"I'm still very sad about losing a student like that," she said. "He did all the right things."
Described as a natural athlete, Valentine ran track and played football at Kennedy. He hoped to continue sports wherever he went to college, but hadn't quite figured out his next step, his family said.
Valentine was trying to find his way, his mother said. What he never looked for, though, was trouble.
"He was trying to become a young man," Lovies said on a recent afternoon, sitting with Lewis in the quiet comfort of her family room. "He only succeeded a little bit."
"He did succeed," Lewis said gently.
Lovies hung her head. "Just not by age."
Youths weigh the risks
Jelisa Office. Lanajah Dupree. ShaTavia Westbrook. Patrick Razaghzadeh. Now, Alvin Valentine.

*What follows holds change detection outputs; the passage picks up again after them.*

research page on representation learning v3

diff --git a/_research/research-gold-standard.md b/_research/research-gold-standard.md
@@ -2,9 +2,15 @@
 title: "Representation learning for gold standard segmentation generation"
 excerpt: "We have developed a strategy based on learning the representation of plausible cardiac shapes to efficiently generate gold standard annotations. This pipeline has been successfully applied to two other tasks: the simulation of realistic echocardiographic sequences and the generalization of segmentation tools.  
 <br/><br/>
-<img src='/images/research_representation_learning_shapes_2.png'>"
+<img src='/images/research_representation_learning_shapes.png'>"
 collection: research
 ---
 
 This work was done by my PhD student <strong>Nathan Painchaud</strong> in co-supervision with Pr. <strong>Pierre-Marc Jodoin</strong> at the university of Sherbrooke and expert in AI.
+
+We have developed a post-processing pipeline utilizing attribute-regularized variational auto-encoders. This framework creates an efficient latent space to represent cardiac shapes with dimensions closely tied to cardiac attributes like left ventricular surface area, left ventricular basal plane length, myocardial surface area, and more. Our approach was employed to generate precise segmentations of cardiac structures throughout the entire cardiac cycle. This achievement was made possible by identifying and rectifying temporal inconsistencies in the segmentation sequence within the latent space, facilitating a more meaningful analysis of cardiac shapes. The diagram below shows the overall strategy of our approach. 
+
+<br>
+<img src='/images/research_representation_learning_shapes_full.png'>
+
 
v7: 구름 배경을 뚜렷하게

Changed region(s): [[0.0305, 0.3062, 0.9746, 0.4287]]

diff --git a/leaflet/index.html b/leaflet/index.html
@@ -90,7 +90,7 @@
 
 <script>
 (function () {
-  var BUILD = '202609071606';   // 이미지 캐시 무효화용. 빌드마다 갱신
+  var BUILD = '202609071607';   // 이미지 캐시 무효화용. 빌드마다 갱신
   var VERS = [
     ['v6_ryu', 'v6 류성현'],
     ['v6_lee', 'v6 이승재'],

These are names of some of the young people who attended parties in Sacramento County in recent years and ended up dead. In many neighborhoods, kids know their stories – and the stories of others who were shot and lived. They are the reason a lot of teens think twice before going to a party.
Chuckee Williams, 20, was at the Sea Drift Way party with McClure, but left before the shooting started. It wasn't long before their Twitter feeds heralded the horrible news: "RIP Alvin."
Williams, who lives in Oak Park, said it seemed as though Valentine's death might change behavior. For about two weeks, he said, the chatter on Facebook, Twitter and Instagram was all about staying away from parties and finding other outlets. But it wasn't long before the same people were talking about the next party.
Williams, McClure and Jordan Giles, 19, are longtime friends from St. Paul Missionary. In an interview with The Bee, they said they were torn: They understand the risks but resent that they can't go out and have a good time like kids in safer neighborhoods.
"We shouldn't have to worry about carrying a friend out on a stretcher," McClure said.
Williams and McClure said the night of the shooting they were at a party in Elk Grove that got shut down by police and were headed home when some girls mentioned Sea Drift Way. They decided to go along.
They think the girls heard about the party through social media. One popular Twitter account — called "Sacramento Functions," with the handle @916Functions – has posted five party locations within the last month.
The young men said they often choose parties to attend by ZIP code: Anything in south Sacramento, for example, typically is out. When they arrive, they consider where to park. They want their car close enough that they can reach it quickly if things get dicey, but not so close that they could get caught in the "spray."
They said the majority of the young people drawn to house parties are not gang-bangers. The problems arise, they said, when thugs crash the parties.
They would prefer safer options but said the Sacramento area doesn't offer enough for young people.
"I've been to Scandia like 20 times," Williams said, referring to the mini-golf center. "I'm tired of golfing."
Giles nodded in agreement. Even so, he said, he's stopped going to house parties. Valentine, after all, wasn't the first casualty.
"Not that it's not fun – I want to have a good time with my friends," he said. But "I don't know if it's going to be me or my homies next."
HOW TO HELP
A memorial fund has been set up to help reimburse Alvin Valentine's family for funeral expenses and to help support his younger brother. Checks can be made out to "Memorial Fund for Alvin Valentine," care of F&M Bank, 1303 J St., Sacramento, 95814. Donations also can be dropped off at other F&M branches.
Anyone with information about the shooting is asked to call Crime Alert at (916) 443-HELP. Callers can remain anonymous and could be eligible for a reward.
Call The Bee's Kim Minugh, (916) 321-1038. Follow her on Twitter @kim_minugh.
Editor's note: This story and photo captions were changed Aug. 1 to correct that Valentine was shot in Valley Hi.